Exercise brief => Pick every line out of the entries below that has the string "ReviewForm", and copy it.

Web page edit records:

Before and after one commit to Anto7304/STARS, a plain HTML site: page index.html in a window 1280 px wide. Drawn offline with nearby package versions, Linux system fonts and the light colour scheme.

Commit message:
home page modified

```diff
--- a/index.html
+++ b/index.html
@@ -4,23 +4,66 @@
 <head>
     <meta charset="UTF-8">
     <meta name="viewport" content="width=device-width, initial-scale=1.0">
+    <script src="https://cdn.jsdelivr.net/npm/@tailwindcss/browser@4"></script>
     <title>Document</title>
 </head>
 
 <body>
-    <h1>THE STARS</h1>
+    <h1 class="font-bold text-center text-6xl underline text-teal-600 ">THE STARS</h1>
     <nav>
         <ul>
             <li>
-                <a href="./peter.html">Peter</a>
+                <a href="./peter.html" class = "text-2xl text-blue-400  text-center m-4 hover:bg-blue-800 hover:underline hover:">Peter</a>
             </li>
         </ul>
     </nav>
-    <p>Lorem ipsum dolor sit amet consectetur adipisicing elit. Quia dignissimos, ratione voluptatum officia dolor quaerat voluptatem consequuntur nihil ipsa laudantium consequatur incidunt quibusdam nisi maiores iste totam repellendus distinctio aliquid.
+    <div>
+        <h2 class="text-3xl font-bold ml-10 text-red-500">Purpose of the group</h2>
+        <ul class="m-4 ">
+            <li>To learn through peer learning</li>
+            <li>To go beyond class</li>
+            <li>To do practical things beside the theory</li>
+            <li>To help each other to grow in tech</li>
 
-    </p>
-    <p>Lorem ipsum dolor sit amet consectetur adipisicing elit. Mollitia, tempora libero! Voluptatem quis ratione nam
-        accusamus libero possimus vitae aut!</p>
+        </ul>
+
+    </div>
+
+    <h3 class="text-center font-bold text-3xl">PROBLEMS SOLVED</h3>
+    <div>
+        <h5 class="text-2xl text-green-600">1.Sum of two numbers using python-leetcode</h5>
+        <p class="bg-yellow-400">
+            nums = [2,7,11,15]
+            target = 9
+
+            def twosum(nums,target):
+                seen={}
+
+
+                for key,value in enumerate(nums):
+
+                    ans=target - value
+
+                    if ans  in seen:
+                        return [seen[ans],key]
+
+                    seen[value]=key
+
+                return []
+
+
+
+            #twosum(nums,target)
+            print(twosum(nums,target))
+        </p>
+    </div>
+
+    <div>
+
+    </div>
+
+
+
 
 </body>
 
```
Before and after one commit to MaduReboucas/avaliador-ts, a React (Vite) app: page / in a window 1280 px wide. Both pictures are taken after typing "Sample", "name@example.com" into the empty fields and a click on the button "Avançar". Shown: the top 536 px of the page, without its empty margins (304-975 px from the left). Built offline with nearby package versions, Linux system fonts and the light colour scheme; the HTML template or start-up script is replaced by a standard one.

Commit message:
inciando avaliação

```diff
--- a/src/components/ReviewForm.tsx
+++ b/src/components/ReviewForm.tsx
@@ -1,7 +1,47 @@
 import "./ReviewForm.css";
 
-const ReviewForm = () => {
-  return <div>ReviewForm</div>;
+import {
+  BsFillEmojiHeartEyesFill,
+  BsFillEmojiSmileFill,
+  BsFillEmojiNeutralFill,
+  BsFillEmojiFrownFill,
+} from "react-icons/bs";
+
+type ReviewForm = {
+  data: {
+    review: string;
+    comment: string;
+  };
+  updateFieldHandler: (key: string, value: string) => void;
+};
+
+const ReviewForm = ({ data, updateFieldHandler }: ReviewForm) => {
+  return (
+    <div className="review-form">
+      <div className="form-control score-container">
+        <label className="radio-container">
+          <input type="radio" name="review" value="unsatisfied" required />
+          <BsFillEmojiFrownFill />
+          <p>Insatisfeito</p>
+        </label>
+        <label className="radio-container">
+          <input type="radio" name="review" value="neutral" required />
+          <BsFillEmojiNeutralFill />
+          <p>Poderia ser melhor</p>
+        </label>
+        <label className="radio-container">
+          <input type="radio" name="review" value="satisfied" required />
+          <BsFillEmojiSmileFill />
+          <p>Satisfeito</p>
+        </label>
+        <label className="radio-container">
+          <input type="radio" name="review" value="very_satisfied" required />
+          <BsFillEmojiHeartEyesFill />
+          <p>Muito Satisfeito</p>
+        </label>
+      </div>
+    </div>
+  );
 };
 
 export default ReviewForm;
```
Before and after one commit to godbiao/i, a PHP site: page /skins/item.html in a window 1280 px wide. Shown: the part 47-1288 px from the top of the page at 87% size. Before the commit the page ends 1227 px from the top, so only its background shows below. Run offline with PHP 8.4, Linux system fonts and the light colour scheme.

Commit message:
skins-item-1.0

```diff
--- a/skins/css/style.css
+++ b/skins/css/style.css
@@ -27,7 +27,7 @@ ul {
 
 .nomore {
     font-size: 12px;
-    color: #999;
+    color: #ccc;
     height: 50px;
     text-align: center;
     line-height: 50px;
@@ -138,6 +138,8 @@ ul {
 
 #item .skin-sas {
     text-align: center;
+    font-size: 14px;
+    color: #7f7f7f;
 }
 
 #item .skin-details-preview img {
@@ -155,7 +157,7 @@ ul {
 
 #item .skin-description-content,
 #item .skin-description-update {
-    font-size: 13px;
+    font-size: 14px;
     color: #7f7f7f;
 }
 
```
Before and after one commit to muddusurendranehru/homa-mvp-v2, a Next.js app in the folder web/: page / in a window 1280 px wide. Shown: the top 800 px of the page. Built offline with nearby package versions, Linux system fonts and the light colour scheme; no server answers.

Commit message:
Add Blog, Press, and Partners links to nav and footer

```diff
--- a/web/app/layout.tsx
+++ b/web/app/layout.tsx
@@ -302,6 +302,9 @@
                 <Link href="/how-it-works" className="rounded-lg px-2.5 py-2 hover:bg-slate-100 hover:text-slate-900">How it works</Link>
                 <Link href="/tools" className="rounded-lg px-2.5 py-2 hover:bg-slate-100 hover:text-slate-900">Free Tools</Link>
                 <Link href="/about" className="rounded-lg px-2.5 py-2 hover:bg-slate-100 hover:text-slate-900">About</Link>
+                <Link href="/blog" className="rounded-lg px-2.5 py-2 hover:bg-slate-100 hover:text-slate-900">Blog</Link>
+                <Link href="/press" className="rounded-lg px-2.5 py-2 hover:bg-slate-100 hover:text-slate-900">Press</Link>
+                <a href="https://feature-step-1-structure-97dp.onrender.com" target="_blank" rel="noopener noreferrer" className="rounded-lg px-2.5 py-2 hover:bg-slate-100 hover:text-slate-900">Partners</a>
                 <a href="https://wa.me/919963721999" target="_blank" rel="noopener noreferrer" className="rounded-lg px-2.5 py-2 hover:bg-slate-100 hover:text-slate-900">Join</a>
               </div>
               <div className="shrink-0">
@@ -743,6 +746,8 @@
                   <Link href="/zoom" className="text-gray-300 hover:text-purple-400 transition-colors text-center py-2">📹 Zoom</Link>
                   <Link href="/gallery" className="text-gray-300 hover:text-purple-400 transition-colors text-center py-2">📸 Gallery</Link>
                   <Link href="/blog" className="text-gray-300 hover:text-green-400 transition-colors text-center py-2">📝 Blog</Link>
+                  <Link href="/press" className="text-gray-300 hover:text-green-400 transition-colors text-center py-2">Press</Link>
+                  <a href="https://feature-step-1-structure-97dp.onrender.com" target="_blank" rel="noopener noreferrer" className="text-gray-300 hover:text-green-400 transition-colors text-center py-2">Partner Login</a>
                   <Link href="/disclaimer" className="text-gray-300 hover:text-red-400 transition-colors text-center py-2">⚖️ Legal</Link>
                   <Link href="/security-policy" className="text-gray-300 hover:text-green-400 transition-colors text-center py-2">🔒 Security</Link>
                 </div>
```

Completed task =>
--- a/src/components/ReviewForm.tsx
+++ b/src/components/ReviewForm.tsx
 import "./ReviewForm.css";
-const ReviewForm = () => {
-  return <div>ReviewForm</div>;
+type ReviewForm = {
+const ReviewForm = ({ data, updateFieldHandler }: ReviewForm) => {
 export default ReviewForm;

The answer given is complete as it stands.